|Disclaimer||This is not a UNHCR publication. UNHCR is not responsible for, nor does it necessarily endorse, its content. Any views expressed are solely those of the author or publisher and do not necessarily reflect those of UNHCR, the United Nations or its Member States.|
New York, June 23, 2009 – A Gambian reporter arrested on Monday while covering a pre-trial hearing in the sedition case of seven journalists jailed last week, was still being held without charge late today, according to local journalists and news reports.
Augustine Kanjia of the private daily The Point was being held at a police station in Serrekunda, Gambia's largest city, according to defense lawyer Assan Martin.
A plainclothes security agent whisked away the reporter on Monday after seizing his camera, Point Deputy News Editor Abba Jibba told CPJ. Kanjia was among dozens of journalists, including a camera crew from state-run Gambia Radio and Television Service, who had gathered outside a packed magistrate court in the Kanifing suburb of Serrekunda, according to local journalists.

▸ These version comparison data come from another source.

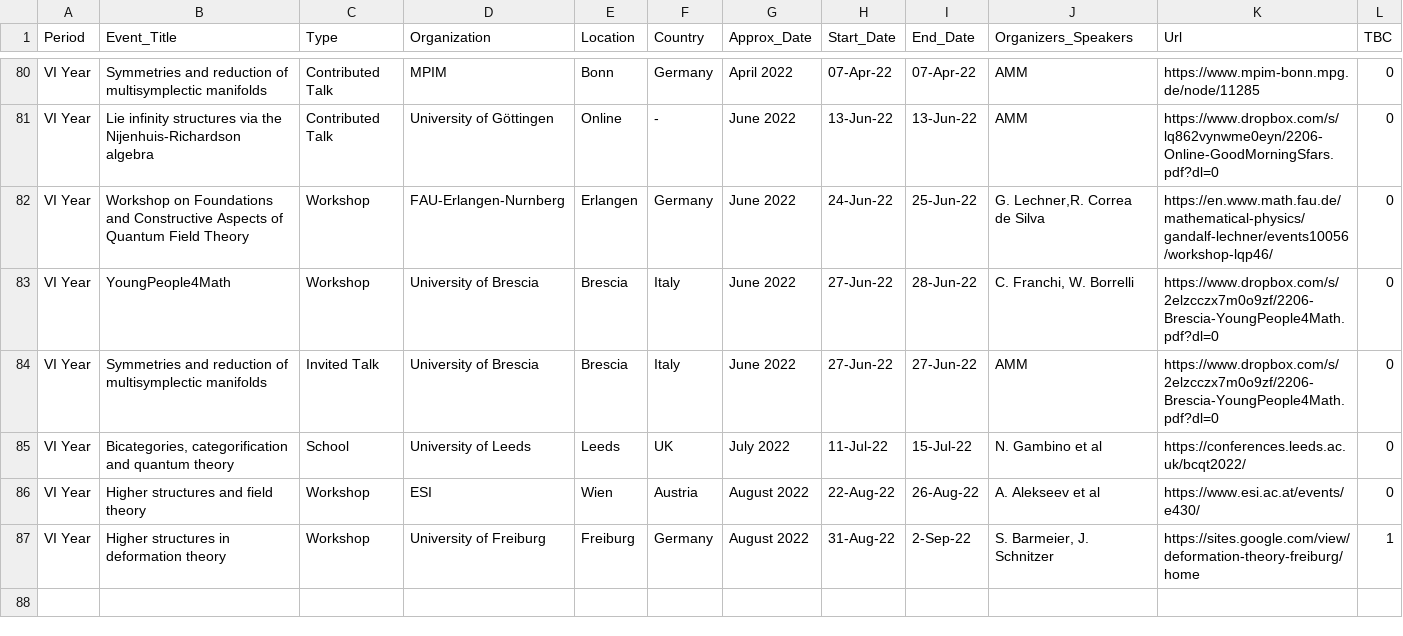
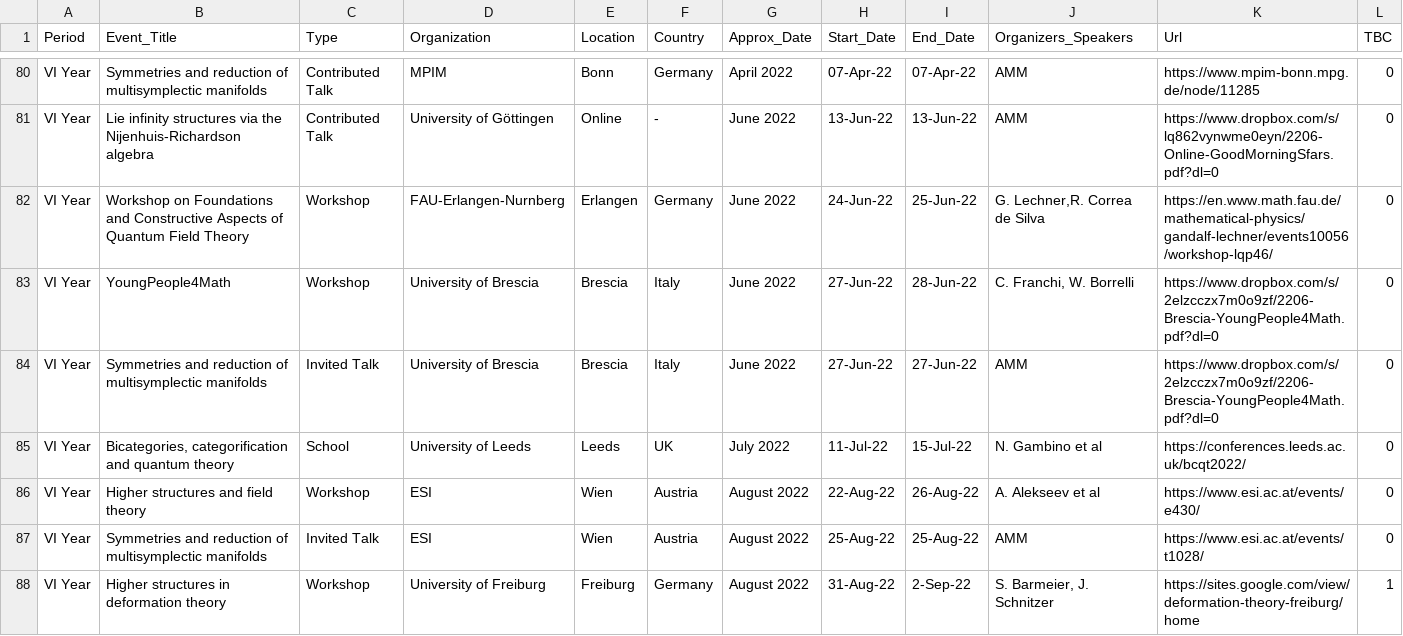
Before and after one commit to MasterToninus/MasterToninus.github.io, a CSV file: data/activities.csv, drawn as a sheet; only a part is shown, gaps mark what is left out; the diff names each change by its address in the sheet, - before the commit and + after, or states it on an @@ line.

Commit message:
Updated ESI activities

```diff
--- a/data/activities.csv
+++ b/data/activities.csv
+row 87: VI Year | Symmetries and reduction of multisymplectic manifolds | Invited Talk | ESI | Wien | Austria | August 2022 | 25-Aug-22 | 25-Aug-22 | AMM | https://www.esi.ac.at/events/t1028/ | 0
```
Also changed, not shown: data/material.csv, 1 other file.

"This arrest, in the wake of last week's imprisonment of seven senior Gambian journalists, highlights a long-standing pattern of criminalization and intimidation of independent journalism," said CPJ Africa Program Coordinator Tom Rhodes. "We call on authorities to release Augustine Kanjia immediately."
Kanjia, a Sierra Leone native who fled during that country's civil war, joined The Point in 1994, according to Jibba.
The journalists charged with sedition had criticized President Yahya Jammeh for what they saw as insensitive comments about the unsolved 2004 murder of Point Editor Deyda Hydara.
Since 2001, at least 10 journalists have fled persecution and abuse in the Gambia, one of the world's worst backsliders on press freedom, according to CPJ research.
June 23, 2009 3:26 PM ET